- _What is expected_
Let the output be exactly the lines from the one containing "the Files button" through the end of the records below, both included.

- _Data for this exercise_
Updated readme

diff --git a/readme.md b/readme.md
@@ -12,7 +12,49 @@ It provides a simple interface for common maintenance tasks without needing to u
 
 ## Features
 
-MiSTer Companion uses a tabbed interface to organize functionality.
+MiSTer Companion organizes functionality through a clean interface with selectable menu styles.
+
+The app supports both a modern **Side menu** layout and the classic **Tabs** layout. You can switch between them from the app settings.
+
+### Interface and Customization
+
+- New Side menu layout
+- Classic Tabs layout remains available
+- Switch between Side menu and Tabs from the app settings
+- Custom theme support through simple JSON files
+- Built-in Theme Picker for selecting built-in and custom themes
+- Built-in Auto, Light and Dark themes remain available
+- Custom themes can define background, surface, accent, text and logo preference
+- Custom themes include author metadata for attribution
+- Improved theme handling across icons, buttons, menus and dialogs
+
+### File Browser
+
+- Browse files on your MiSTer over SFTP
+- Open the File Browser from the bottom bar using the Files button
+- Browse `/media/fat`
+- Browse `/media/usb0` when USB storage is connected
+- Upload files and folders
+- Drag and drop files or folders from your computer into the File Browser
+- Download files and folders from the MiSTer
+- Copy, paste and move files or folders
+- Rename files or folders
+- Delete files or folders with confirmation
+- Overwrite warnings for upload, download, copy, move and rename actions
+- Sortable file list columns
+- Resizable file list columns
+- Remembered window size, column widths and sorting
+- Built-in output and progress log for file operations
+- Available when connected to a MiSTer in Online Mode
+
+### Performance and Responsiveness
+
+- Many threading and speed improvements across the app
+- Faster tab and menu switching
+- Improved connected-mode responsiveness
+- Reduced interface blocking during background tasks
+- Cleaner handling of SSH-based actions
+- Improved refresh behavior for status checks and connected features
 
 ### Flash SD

- _Task answer_
+- Open the File Browser from the bottom bar using the Files button
+- Browse `/media/fat`
+- Browse `/media/usb0` when USB storage is connected
+- Upload files and folders
+- Drag and drop files or folders from your computer into the File Browser
+- Download files and folders from the MiSTer
+- Copy, paste and move files or folders
+- Rename files or folders
+- Delete files or folders with confirmation
+- Overwrite warnings for upload, download, copy, move and rename actions
+- Sortable file list columns
+- Resizable file list columns
+- Remembered window size, column widths and sorting
+- Built-in output and progress log for file operations
+- Available when connected to a MiSTer in Online Mode
+
+### Performance and Responsiveness
+
+- Many threading and speed improvements across the app
+- Faster tab and menu switching
+- Improved connected-mode responsiveness
+- Reduced interface blocking during background tasks
+- Cleaner handling of SSH-based actions
+- Improved refresh behavior for status checks and connected features
 
 ### Flash SD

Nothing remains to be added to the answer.